I love a lazy Sunday morning with a cup of coffee and the latest TotalBoatShow.com post… don’t you? Well, after reading up on the day’s latest blog post I try to tune into the serene news program I have come to love: CBS Sunday Morning. There is rarely a stressful, controversial news story offered by the veteran news team led by Charles Osgood. Instead, they focus on the pleasures of American life. And a few weeks ago they hit the nail on the head: Conor Knighton dug into the passion we have for beautiful wooden boats. Powerboats, to be exact. He credits On Golden Pond and Chris Craft for keeping us enamored with these fine vessels and all the work, varnish and love that goes into owning one.
So, even though it’s only Wednesday – grab your cuppa joe and enlighten yourself in 4 minutes of sublime Americana. The wooden kind. It’s a rare treat to have a major news program focus on our watery world that we already appreciate. But to share in the enthusiasm from the popular media somehow gives merit to our brush strokes and planking tribulations. And we get to delight in knowing we can enjoy the real thing for more than just 4 minutes.
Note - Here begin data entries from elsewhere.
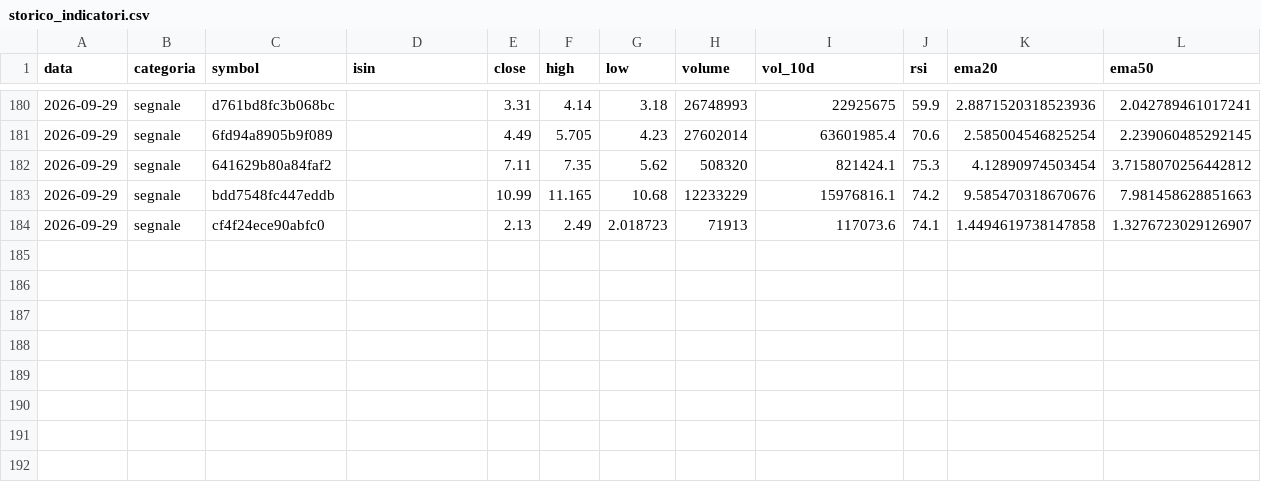
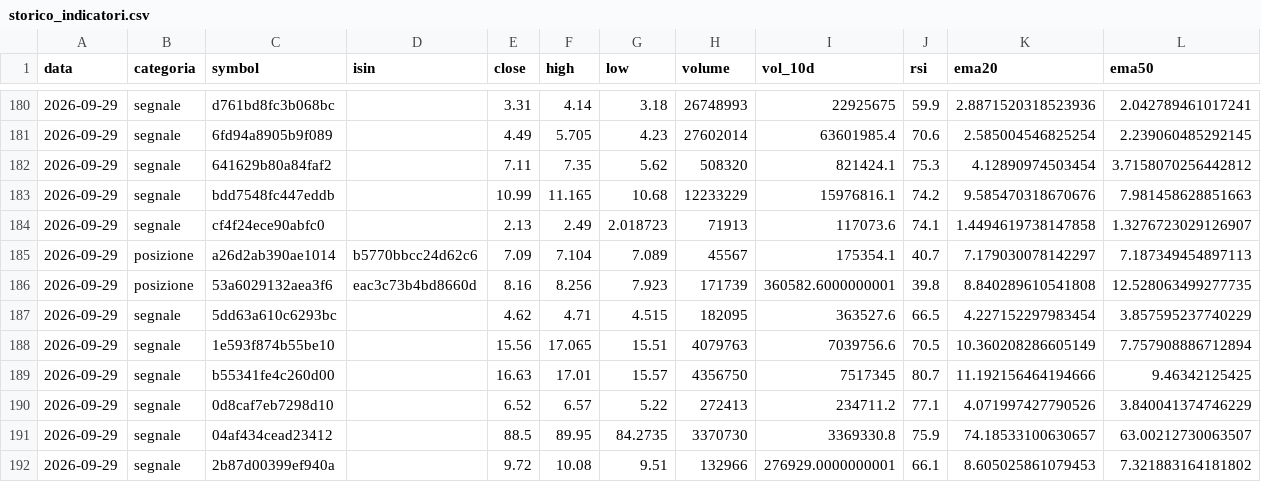
Before and after one commit to sgneps80-code/trading-report, a CSV file: data/storico_indicatori.csv, drawn as a sheet; only a part is shown, gaps mark what is left out; rows hold the shown columns only; the diff names each change by its address in the sheet, - before the commit and + after, or states it on an @@ line.

```diff
--- a/data/storico_indicatori.csv
+++ b/data/storico_indicatori.csv
+row 185: 2026-09-29 | posizione | a26d2ab390ae1014 | b5770bbcc24d62c6 | 7.09 | 7.104 | 7.089 | 45567 | 175354.1 | 40.7 | 7.179030078142297 | 7.187349454897113
+row 186: 2026-09-29 | posizione | 53a6029132aea3f6 | eac3c73b4bd8660d | 8.16 | 8.256 | 7.923 | 171739 | 360582.6000000001 | 39.8 | 8.840289610541808 | 12.528063499277735
+row 187: 2026-09-29 | segnale | 5dd63a610c6293bc |  | 4.62 | 4.71 | 4.515 | 182095 | 363527.6 | 66.5 | 4.227152297983454 | 3.857595237740229
+row 188: 2026-09-29 | segnale | 1e593f874b55be10 |  | 15.56 | 17.065 | 15.51 | 4079763 | 7039756.6 | 70.5 | 10.360208286605149 | 7.757908886712894
+row 189: 2026-09-29 | segnale | b55341fe4c260d00 |  | 16.63 | 17.01 | 15.57 | 4356750 | 7517345 | 80.7 | 11.192156464194666 | 9.46342125425
+row 190: 2026-09-29 | segnale | 0d8caf7eb7298d10 |  | 6.52 | 6.57 | 5.22 | 272413 | 234711.2 | 77.1 | 4.071997427790526 | 3.840041374746229
+row 191: 2026-09-29 | segnale | 04af434cead23412 |  | 88.5 | 89.95 | 84.2735 | 3370730 | 3369330.8 | 75.9 | 74.18533100630657 | 63.00212730063507
+row 192: 2026-09-29 | segnale | 2b87d00399ef940a |  | 9.72 | 10.08 | 9.51 | 132966 | 276929.0000000001 | 66.1 | 8.605025861079453 | 7.321883164181802
```
Also changed, not shown: 1 other file.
I was raised on a Chris Craft, so I, like many of you who loved wooden boats in your youth before you knew what it meant, have a sweet spot in my heart and memory bank for the wooden lines and lapstrake planks of my dad’s old Sea Skiff. Growing up on a wooden power boat (summers of my youth – winters spent ashore in Connecticut) forged long memories of LOTS Of paint jobs, seepage seeking, ding and dent repair and the other joys of wooden boat ownership. In the 70s when we cruised our SeaSkiff up and down the New England coastline, boats like ours were a dime a dozen.
Just like the super stylie Chris Crafts that can be seen on lakes and even ponds around the US, the boats are head turners and they define an entire historical segment of the wooden powerboat coming into its own in America. So take a trip into the history of these iconic American boats and understand that as Riva is to the Italians, Chris Craft has succeeded in becoming a cult classic amongst a market full of beautiful wooden boats.
Chris-Craft’s first “commuter cruiser,” launched in 1929, is a rare masterpiece, fully restored to original grandeur.
This is how to pinstripe on the deck of a 1955 Chris Craft Continental.